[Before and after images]
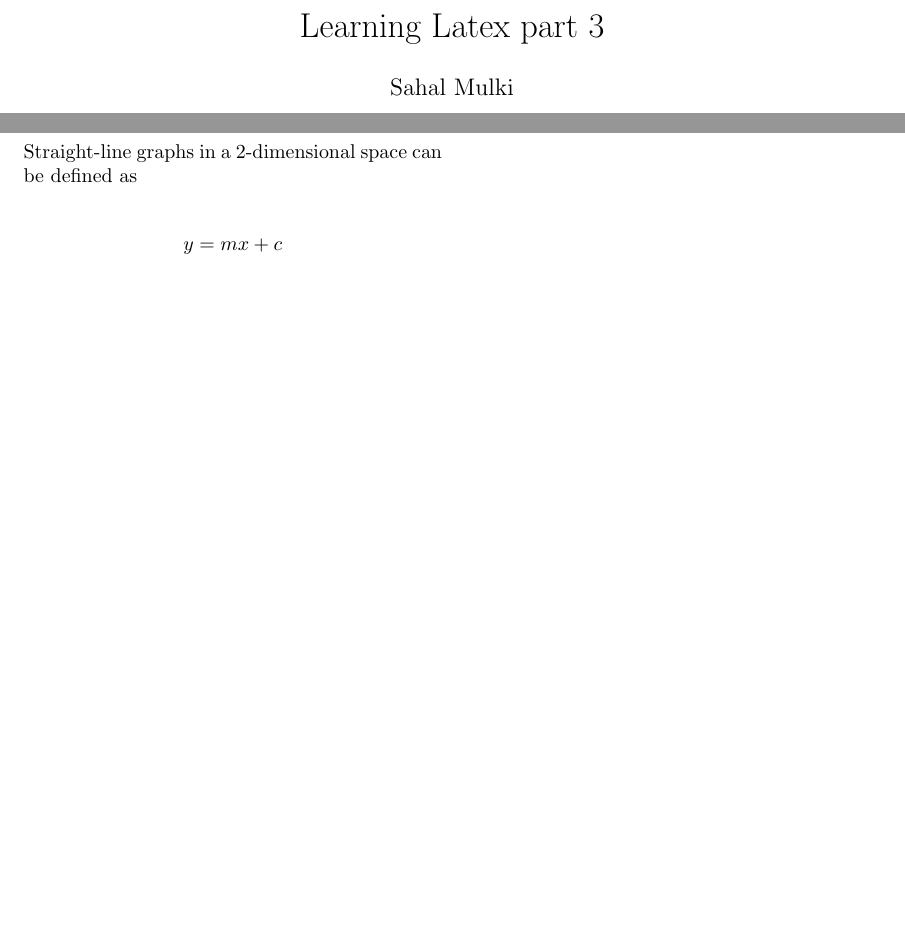
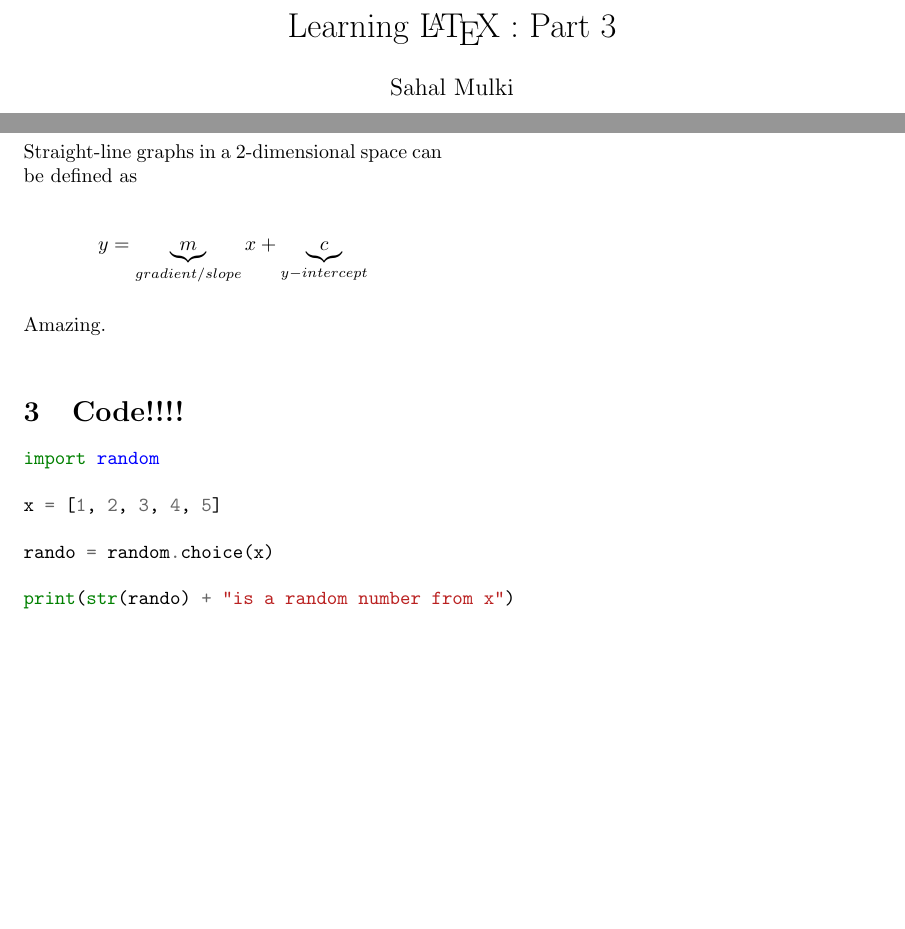
Before and after one commit to sahal-mulki/trying-to-learn-latex, a LaTeX document (learning_latex_pt_3.tex): two parts of pages 1 and 2 of 2, joined at a grey line, cut at the place of the change. Compiled offline with pdfLaTeX.

Commit message:
Add files via upload

```diff
--- a/learning_latex_pt_3.tex
+++ b/learning_latex_pt_3.tex
@@ -3,8 +3,9 @@
 \usepackage{geometry}
 \usepackage{lipsum}
 \usepackage[skip=10pt, indent=0pt]{parskip}
+\usepackage{minted}
 
-\title{Learning Latex part 3}
+\title{Learning \LaTeX \ :\  Part 3}
 \author{Sahal Mulki}
 \date{August 2024}
 
@@ -25,7 +26,21 @@ This is my 3rd document produced while trying to learn the \LaTeX \ markup langu
 
 Straight-line graphs in a 2-dimensional space can be defined as
 
-\textbf{$$y = mx + c$$}
+$$y = \underbrace{m}_{gradient/slope}x + \underbrace{c}_{y-intercept}$$
 
+Amazing. \\
+
+\section{Code!!!!}
+
+\begin{minted}{Python}
+import random
+
+x = [1, 2, 3, 4, 5]
+
+rando = random.choice(x)
+
+print(str(rando) + "is a random number from x")
+
+\end{minted}
 
 \end{document}
```
Also changed, not shown: learning_latex_part_3.pdf.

● Problem:
Scan the entries for the word "usepackage". Report each line that has it.

● Task solution:
 \usepackage{geometry}
 \usepackage{lipsum}
 \usepackage[skip=10pt, indent=0pt]{parskip}
+\usepackage{minted}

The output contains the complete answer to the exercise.